Cisco (NASDAQ:CSCO) recently announced that it was purchasing cloud-based security provider CloudLock for $293 million in cash and equity. We are particularly bullish on the deal, noting that it capitalizes on and provides a necessary solution for a secular trend in the workplace called BYOD, or "Bring Your Own Device." It is yet another example of CSCO's commitment to leveraging a strong balance sheet to drive accelerated growth in high-demand markets that are supported by a secular shift to cloud-based technology.
CloudLock is a cloud-based security provider out of Waltham, Massachusetts. The acquisition allows CSCO to tap into the market for providing security to people who use their own, unsecured devices for work purposes. TechCrunch calls this trend the "consumerization" of IT, but this trend is more commonly known as BYOD, or Bring Your Own Device.

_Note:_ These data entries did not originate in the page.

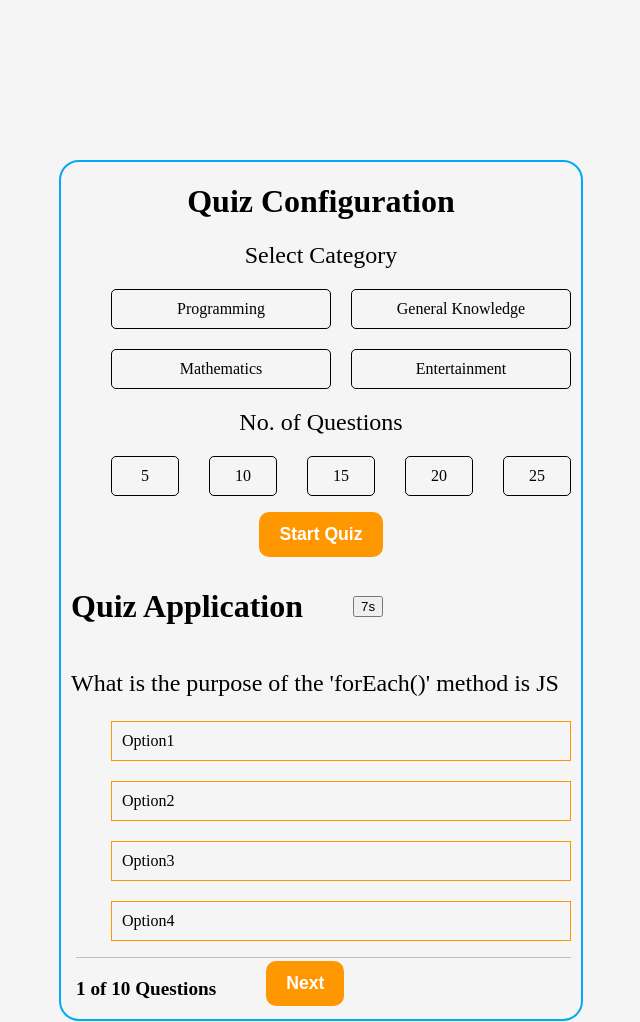
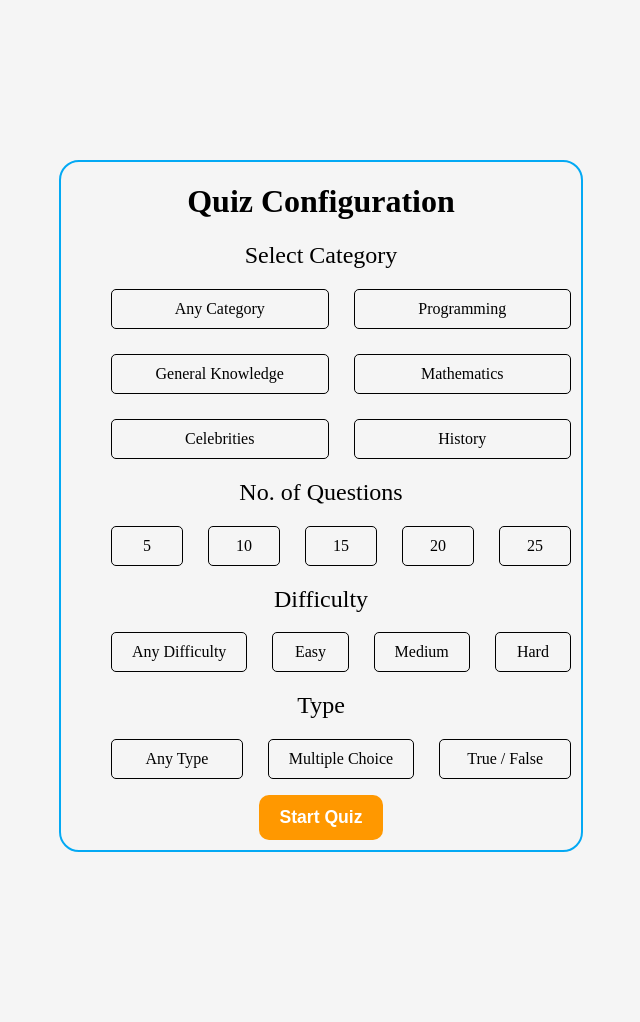
Before and after one commit to erinaurelie/KnowItAll, a plain HTML site: page index.html in a window 1280 px wide. Shown: the whole page, without its empty margins (319-959 px from the left). Drawn offline with Linux system fonts and the light colour scheme.

Commit message:
Add data-attributes to quiz configuration elements

```diff
--- a/index.html
+++ b/index.html
@@ -14,23 +14,40 @@
 
         <h2>Select Category</h2>
         <ul class="categories-grid">
-            <li tabindex="0">Programming</li>
-            <li tabindex="0">General Knowledge</li>
-            <li tabindex="0">Mathematics</li>
-            <li tabindex="0">Entertainment</li>
+            <li data-category-id="">Any Category</li>
+            <li data-category-id="18">Programming</li>
+            <li data-category-id="9">General Knowledge</li>
+            <li data-category-id="19">Mathematics</li>
+            <li data-category-id="26">Celebrities</li>
+            <li data-category-id="23">History</li>
         </ul>
+
         <h2>No. of Questions</h2>
         <ul class="numbers-grid">
-            <li tabindex="0">5</li>
-            <li tabindex="0">10</li>
-            <li tabindex="0">15</li>
-            <li tabindex="0">20</li>
-            <li tabindex="0">25</li>
+            <li data-question-count="5">5</li>
+            <li data-question-count="10">10</li>
+            <li data-question-count="15">15</li>
+            <li data-question-count="20">20</li>
+            <li data-question-count="25">25</li>
+        </ul>
+
+        <h2>Difficulty</h2>
+        <ul class="difficulty-grid">
+            <li data-difficulty="">Any Difficulty</li>
+            <li data-difficulty="easy">Easy</li>
+            <li data-difficulty="medium">Medium</li>
+            <li data-difficulty="hard">Hard</li>
+        </ul>
+
+        <h2>Type</h2>
+        <ul class="type-grid">
+            <li data-question-type="">Any Type</li>
+            <li data-question-type="multiple">Multiple Choice</li>
+            <li data-question-type="boolean">True / False</li>
         </ul>
         <button class="start-quiz">Start Quiz</button>
     </div>
 
-    <script src="index.js"></script>
 
     <div class="questions-div">
         <div class="header">
@@ -51,6 +68,7 @@
             <button class="start-quiz">Next</button>
         </div>
     </div>
+
+    <script src="index.js"></script>
 </body>
-
 </html>
--- a/styles.css
+++ b/styles.css
@@ -26,32 +26,49 @@ h2 {
 
 .categories-grid,
 .numbers-grid,
-.questions-div ul {
+.question-options,
+.difficulty-grid,
+.type-grid {
   display: grid;
   list-style: none;
 }
 
 .categories-grid {
   grid-template-columns: 1fr 1fr;
-  gap: 20px;
 }
 
 .numbers-grid {
   grid-template-columns: repeat(5, 1fr);
-  gap: 30px;
 }
 
+.difficulty-grid {
+  grid-template-columns: repeat(4, 1fr);
+}
+
+.type-grid {
+  grid-template-columns: repeat(3, 1fr);
+}
 .categories-grid li,
-.numbers-grid li {
+.numbers-grid li,
+.difficulty-grid li,
+.type-grid li {
   border: 1px solid;
   padding: 10px 20px;
   border-radius: 5px;
   cursor: pointer;
+  white-space: nowrap;
 }
 
-.categories-grid li:focus,
-.numbers-grid li:focus,
-.question-options li:focus {
+.difficulty-grid,
+.categories-grid,
+.numbers-grid,
+.type-grid {
+  gap: 25px;
+}
+
+
+
+.active {
   background-color: var(--accent-color);
   outline: 2px solid var(--accent-color);
 }
@@ -70,6 +87,7 @@ h2 {
   margin-bottom: 10px;
   font-weight: bold;
   font-size: 1.1rem;
+  cursor: pointer;
 }
 
 .header {
@@ -78,6 +96,9 @@ h2 {
   gap: 50px;
 }
 
+.questions-div {
+  display: none;
+}
 .questions-div p {
   font-size: 1.5rem;
 }
```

The concept of BYOD is quite simple. Allow employees to bring their own devices to work, thus cutting opex-related hardware and software costs while permitting greater freedom and flexibility to the employee. Employees can work freely on their own desktop, laptop, tablet, or smartphone, while employers do not burden the cost of providing hardware and software to their employees.
The traction the trend has gained since it launched in 2009 is quite astounding. According to Tech Pro Research, in 2012, 62% of organizations permitted or planned to permit BYOD. That figure grew to 74% by 2014, meaning nearly three-fourths of all organizations were adopting BYOD just 5 years after it formally became a trend. That number has surely grown since then, and we think it is safe to say upwards of 80% of organizations have embraced BYOD today.
Its popularity ties closely with a rise in popularity of the start-up culture. The Millennial generation is seemingly infatuated with entrepreneurship, as degrees in entrepreneurship-related studies have grown 572% between 1995 and 2013. A Bentley University study shows that two-thirds of Millennials want to start their own business, while almost 80% say that flexible work hours are a key to boosting productivity. This also ties closely with the rise of the gig economy, wherein services like Uber (Private:UBER) and Lyft (Private:LYFT) allow drivers to set their own hours.
BYOD fits in perfectly with all of these trends, and it also offers the benefit of reducing opex. This is likely why Tech Pro Research found that adoption of BYOD was stronger at small organizations because many small organizations (or start-ups) do not have the capital to provide a uniform hardware and software infrastructure.
While the trend is strong, there are problems. Tech Pro Research found that security concerns were the most common reason why BYOD was ruled out by respondent organizations, with IT support concerns being the second most common reason. BYOD relies on unsecured devices, and forces an additional burden on IT to maintain and secure these devices. This is where CloudLock enters the picture. The company provides an optimal, cloud-based solution that addresses the two biggest concerns with BYOD. The company isn't new to this either, as it is the "largest and most successful CASB vendor, having been deployed to over 700 organizations globally." Several of those organizations are quite notable and sizeable. As CSCO comments in its press release related to this acquisition:
...the increasingly decentralized way companies do business means that security has to evolve beyond an on-premise approach.
At the end of the day, we agree with Matt Straz of Entrepreneur that BYOD is an inevitable transition. As he outlines in his article, BYOD grants employees greater freedom over where and how they work, instills a greater sense of ownership to the employee, allows employers to attract and retain creative talent in a growingly start-up oriented world, and allows employers to drastically cut opex, a significant benefit for SMBs.
CloudLock gives CSCO a valuable asset to not only tap into this growing market, but provides a solution for the two biggest concerns in the growing market. CSCO only paid $293 million for CloudLock, but the acquisition presumably grows CSCO's cloud TAM by a few billion dollars. We like the deal, particularly because it capitalizes on a strong BYOD trend, and look forward to seeing how CSCO integrates the business within its greater cloud ecosystem.
Disclosure: I am/we are long CSCO.
I wrote this article myself, and it expresses my own opinions. I am not receiving compensation for it (other than from Seeking Alpha). I have no business relationship with any company whose stock is mentioned in this article.